Make an exact copy of the entries below.

- Opening Delimiter -

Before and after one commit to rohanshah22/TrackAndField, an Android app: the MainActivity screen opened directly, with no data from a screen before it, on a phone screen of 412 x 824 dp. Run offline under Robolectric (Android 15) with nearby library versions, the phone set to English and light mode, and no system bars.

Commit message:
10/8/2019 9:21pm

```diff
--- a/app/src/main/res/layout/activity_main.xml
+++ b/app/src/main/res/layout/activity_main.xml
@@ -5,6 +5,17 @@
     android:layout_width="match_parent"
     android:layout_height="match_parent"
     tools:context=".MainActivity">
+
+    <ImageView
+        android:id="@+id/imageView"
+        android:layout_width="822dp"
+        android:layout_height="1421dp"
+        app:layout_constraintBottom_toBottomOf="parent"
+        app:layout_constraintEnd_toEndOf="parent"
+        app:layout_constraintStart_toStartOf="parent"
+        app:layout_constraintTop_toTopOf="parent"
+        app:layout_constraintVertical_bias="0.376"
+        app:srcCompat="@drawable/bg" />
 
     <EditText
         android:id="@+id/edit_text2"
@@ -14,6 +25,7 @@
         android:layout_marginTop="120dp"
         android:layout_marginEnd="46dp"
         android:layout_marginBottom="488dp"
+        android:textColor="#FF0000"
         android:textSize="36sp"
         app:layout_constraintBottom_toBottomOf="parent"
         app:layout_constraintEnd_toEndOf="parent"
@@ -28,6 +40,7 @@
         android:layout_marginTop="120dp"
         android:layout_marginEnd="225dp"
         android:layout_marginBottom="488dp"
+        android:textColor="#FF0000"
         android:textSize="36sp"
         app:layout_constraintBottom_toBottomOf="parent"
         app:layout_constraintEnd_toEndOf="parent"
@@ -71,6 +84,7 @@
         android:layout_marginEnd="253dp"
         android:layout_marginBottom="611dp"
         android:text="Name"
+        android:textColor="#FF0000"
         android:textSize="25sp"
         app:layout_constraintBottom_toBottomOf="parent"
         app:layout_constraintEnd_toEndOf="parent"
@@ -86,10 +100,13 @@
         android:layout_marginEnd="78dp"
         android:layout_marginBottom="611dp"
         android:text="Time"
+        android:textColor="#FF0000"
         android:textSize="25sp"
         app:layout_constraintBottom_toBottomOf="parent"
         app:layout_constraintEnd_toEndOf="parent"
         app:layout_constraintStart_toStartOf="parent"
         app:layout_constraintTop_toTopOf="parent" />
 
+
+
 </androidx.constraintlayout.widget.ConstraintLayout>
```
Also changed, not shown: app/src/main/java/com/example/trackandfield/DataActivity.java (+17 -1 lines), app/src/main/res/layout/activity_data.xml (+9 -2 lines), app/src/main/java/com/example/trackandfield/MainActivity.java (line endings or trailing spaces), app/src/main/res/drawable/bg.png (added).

- Closing Delimiter -

--- Output of the task ---
Before and after one commit to rohanshah22/TrackAndField, an Android app: the MainActivity screen opened directly, with no data from a screen before it, on a phone screen of 412 x 824 dp. Run offline under Robolectric (Android 15) with nearby library versions, the phone set to English and light mode, and no system bars.

Commit message:
10/8/2019 9:21pm

```diff
--- a/app/src/main/res/layout/activity_main.xml
+++ b/app/src/main/res/layout/activity_main.xml
@@ -5,6 +5,17 @@
     android:layout_width="match_parent"
     android:layout_height="match_parent"
     tools:context=".MainActivity">
+
+    <ImageView
+        android:id="@+id/imageView"
+        android:layout_width="822dp"
+        android:layout_height="1421dp"
+        app:layout_constraintBottom_toBottomOf="parent"
+        app:layout_constraintEnd_toEndOf="parent"
+        app:layout_constraintStart_toStartOf="parent"
+        app:layout_constraintTop_toTopOf="parent"
+        app:layout_constraintVertical_bias="0.376"
+        app:srcCompat="@drawable/bg" />
 
     <EditText
         android:id="@+id/edit_text2"
@@ -14,6 +25,7 @@
         android:layout_marginTop="120dp"
         android:layout_marginEnd="46dp"
         android:layout_marginBottom="488dp"
+        android:textColor="#FF0000"
         android:textSize="36sp"
         app:layout_constraintBottom_toBottomOf="parent"
         app:layout_constraintEnd_toEndOf="parent"
@@ -28,6 +40,7 @@
         android:layout_marginTop="120dp"
         android:layout_marginEnd="225dp"
         android:layout_marginBottom="488dp"
+        android:textColor="#FF0000"
         android:textSize="36sp"
         app:layout_constraintBottom_toBottomOf="parent"
         app:layout_constraintEnd_toEndOf="parent"
@@ -71,6 +84,7 @@
         android:layout_marginEnd="253dp"
         android:layout_marginBottom="611dp"
         android:text="Name"
+        android:textColor="#FF0000"
         android:textSize="25sp"
         app:layout_constraintBottom_toBottomOf="parent"
         app:layout_constraintEnd_toEndOf="parent"
@@ -86,10 +100,13 @@
         android:layout_marginEnd="78dp"
         android:layout_marginBottom="611dp"
         android:text="Time"
+        android:textColor="#FF0000"
         android:textSize="25sp"
         app:layout_constraintBottom_toBottomOf="parent"
         app:layout_constraintEnd_toEndOf="parent"
         app:layout_constraintStart_toStartOf="parent"
         app:layout_constraintTop_toTopOf="parent" />
 
+
+
 </androidx.constraintlayout.widget.ConstraintLayout>
```
Also changed, not shown: app/src/main/java/com/example/trackandfield/DataActivity.java (+17 -1 lines), app/src/main/res/layout/activity_data.xml (+9 -2 lines), app/src/main/java/com/example/trackandfield/MainActivity.java (line endings or trailing spaces), app/src/main/res/drawable/bg.png (added).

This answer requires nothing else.